The European Union moved a step closer to tighter controls on genetically modified organisms, after the EU Council voted Wednesday to give member states the power to restrict or prohibit GMOs for any reason.
The area of genetically modified maize (corn) decreased in the Czech Republic by nearly a third to 1,754 hectares of land last year, mainly due to the high bureaucratic burden, tough rules for growing and expensive seeds.
The resounding claim of GMO proponents is that GMOs have been proven safe. Some scientists are quite emphatic about this, such as Dr. Pamela Ronald from UC Davis, who says: "Genetically engineered crops currently on the market are as safe to eat and safe for the environment as organic or conventional foods."
Europe is faced with a new wave of GM-crops that could drastically change the way we produce food in Europe – including extensive pesticide spraying. These GM-crops are unnecessary, risky and profit large multinational companies at the expense of small scale and sustainable farming.
The website and film "Stop the Crop" present some of the dangers of GM-crops, and call for people across Europe and beyond to take action to stop them. We need a future of food and farming that benefits people and planet, and not the pockets of big business. We need to stop GM-crops from spreading across Europe.

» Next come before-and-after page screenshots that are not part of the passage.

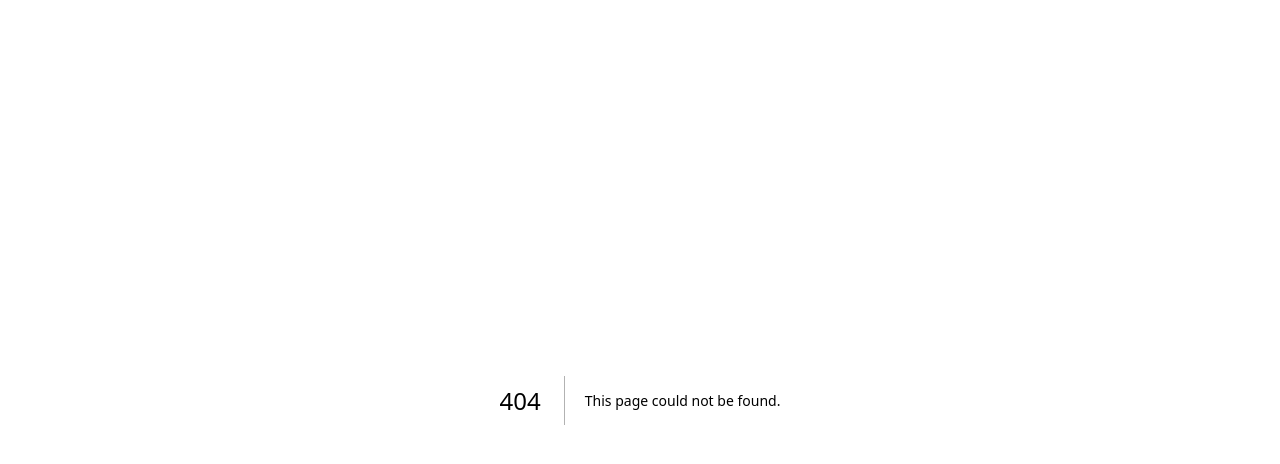
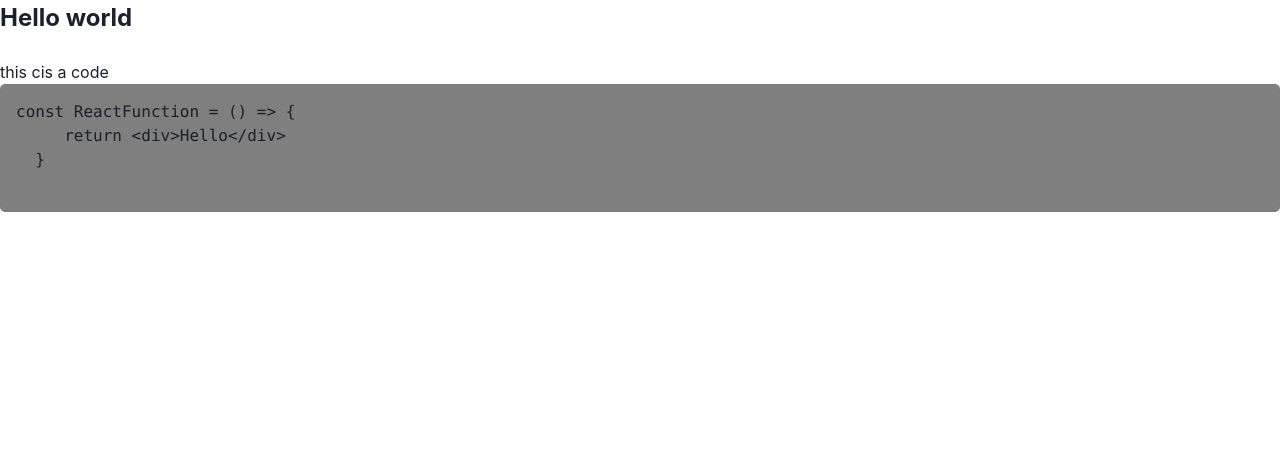
Before and after one commit to lgdelacruz92/react-book, a Next.js app in the folder app/: page /chapter-test in a window 1280 px wide. Before the commit this address had no page. Shown: the top 464 px of the page. Built offline with nearby package versions, Linux system fonts and the light colour scheme.

Commit message:
almost done

```diff
--- a/app/package.json
+++ b/app/package.json
@@ -35,6 +35,7 @@
     "react": "18.2.0",
     "react-dom": "18.2.0",
     "react-highlight": "^0.15.0",
+    "react-icons": "^4.8.0",
     "tailwindcss": "3.3.1",
     "typescript": "5.0.4"
   },
--- /dev/null
+++ b/app/src/pages/chapter-test.tsx
@@ -0,0 +1,17 @@
+const ChapterTest = () => {
+  const content = `<h2>Hello world</h2>
+  <br>
+  <p>this cis a code</p>
+  <pre><code class="language-jsx"><span class="hljs-keyword">const</span> <span class="hljs-title function_">ReactFunction</span> = (<span class="hljs-params"></span>) =&gt; {
+  &nbsp; &nbsp;<span class="hljs-keyword">return</span> <span class="language-xml"><span class="hljs-tag">&lt;<span class="hljs-name">div</span>&gt;</span>Hello<span class="hljs-tag">&lt;/<span class="hljs-name">div</span>&gt;</span></span>
+  }
+  </code></pre>`;
+  return (
+    <div
+      className="chapter-test"
+      dangerouslySetInnerHTML={{ __html: content }}
+    ></div>
+  );
+};
+
+export default ChapterTest;
--- /dev/null
+++ b/app/src/pages/components/copy-to-clipboard-button.tsx
@@ -0,0 +1,18 @@
+import { Button } from "@chakra-ui/react";
+import { useClipboard } from "@chakra-ui/hooks";
+import { Icon } from "@chakra-ui/icon";
+import { FaCopy } from "react-icons/fa";
+
+const CopyToClipboardButton = ({ text }: { text: string }) => {
+  console.log(text);
+  const { hasCopied, onCopy } = useClipboard(text);
+
+  return (
+    <Button onClick={onCopy} colorScheme="teal" size="sm" mr={2}>
+      <Icon as={FaCopy} mr={1} />
+      {hasCopied ? "Copied!" : "Copy to clipboard"}
+    </Button>
+  );
+};
+
+export default CopyToClipboardButton;
--- a/app/src/pages/components/mark-down.tsx
+++ b/app/src/pages/components/mark-down.tsx
@@ -1,13 +1,13 @@
 import MarkdownIt from "markdown-it";
 import hljs from "highlight.js";
 import "highlight.js/styles/monokai.css";
-import { border } from "@chakra-ui/react";
+import { forwardRef, ForwardRefRenderFunction } from "react";
+import { ComponentWithAs } from "@chakra-ui/react";
 
 const md = new MarkdownIt({
   html: true,
   highlight: function (str, lang) {
     if (lang && hljs.getLanguage(lang)) {
-      console.log(hljs.highlight(str, { language: lang }).value);
       try {
         return hljs.highlight(str, { language: lang }).value;
       } catch (__) {}
@@ -21,17 +21,22 @@ interface MarkdownProps {
   content: string;
 }
 
-export default function Markdown({ content }: MarkdownProps) {
+const MarkdownBase: ForwardRefRenderFunction<HTMLDivElement, MarkdownProps> = (
+  { content }: MarkdownProps,
+  ref
+) => {
   const html = md.render(content);
 
   return (
     <div
-      style={{
-        padding: "1rem",
-        border: "1px solid lightgray",
-      }}
+      ref={ref}
       className="markdown-it-output"
       dangerouslySetInnerHTML={{ __html: html }}
     ></div>
   );
-}
+};
+
+export default forwardRef(MarkdownBase) as ComponentWithAs<
+  "div",
+  MarkdownProps
+>;
--- a/app/src/pages/editor.tsx
+++ b/app/src/pages/editor.tsx
@@ -22,7 +22,6 @@ function Editor() {
 
   const handleSave = () => {
     const content = editorView?.state.doc.toJSON();
-    console.log(content);
   };
 
   useEffect(() => {
--- a/app/src/pages/markdown-editor.tsx
+++ b/app/src/pages/markdown-editor.tsx
@@ -1,31 +1,53 @@
-import { Box, Heading } from "@chakra-ui/react";
-import { useState } from "react";
+import { Box, Heading, Flex, Center, Button } from "@chakra-ui/react";
+import { useState, useRef, useEffect } from "react";
 import Markdown from "./components/mark-down";
+import { useClipboard } from "@chakra-ui/hooks";
 
 function MarkDownEditor() {
   const [content, setContent] = useState("");
+  const markdownRef = useRef(null);
+  const { onCopy, setValue, hasCopied } = useClipboard("");
 
   const handleContentChange = (event: React.SyntheticEvent<HTMLDivElement>) => {
     const text = event.currentTarget.innerText;
     setContent(text);
   };
 
+  useEffect(() => {
+    if (markdownRef.current) {
+      console.log(markdownRef.current);
+      setValue(`${(markdownRef.current as any)?.innerHTML}`);
+    }
+  }, [markdownRef.current, content]);
+
   return (
-    <Box w="50%" mx="auto" my={10}>
+    <Box mx="auto" my={10}>
       <Heading as="h3" textAlign="center" mb="1rem">
         Content Creator
       </Heading>
+      <Center>
+        <Flex
+          alignContent="flex-start"
+          alignItems="flex-start"
+          justifyContent="flex-start"
+          justifyItems="flex-start"
+        >
           <Box
             border="1px solid white"
-        borderRadius="5px"
+            borderRadius="5px 0px 0px 5px"
             minHeight="22rem"
+            minW="30rem"
             p="1rem"
             contentEditable
             onInput={handleContentChange}
           />
-      <Box mt="2rem">
-        <Markdown content={content} />
+          <Box minHeight="22rem" minW="30rem" position="relative" p="1rem">
+            {/* <CopyToClipboardButton text={html}></CopyToClipboardButton> */}
+            <Button onClick={onCopy}>{hasCopied ? "Copied!" : "Copy"}</Button>
+            <Markdown ref={markdownRef} content={content} />
           </Box>
+        </Flex>
+      </Center>
     </Box>
   );
 }
--- a/app/src/styles/globals.css
+++ b/app/src/styles/globals.css
@@ -51,6 +51,31 @@ body {
   font-weight: bold;
 }
 
+.chapter-test h1 {
+  font-size: xx-large;
+  font-weight: bold;
+}
+
+.chapter-test h2 {
+  font-size: x-large;
+  font-weight: bold;
+}
+
+.chapter-test h3 {
+  font-size: large;
+  font-weight: bold;
+}
+
+.chapter-test h4 {
+  font-size: medium;
+  font-weight: bold;
+}
+
+.chapter-test h5 {
+  font-size: small;
+  font-weight: bold;
+}
+
 pre {
   padding: 1rem;
   background: rgba(0, 0, 0, 0.5);
```
Also changed, not shown: 1 other file (tests, documents, lock files or other folders). Lines whose indentation alone changed are shown as unchanged.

Visit the website to know more and to get engaged: stopthecrop.org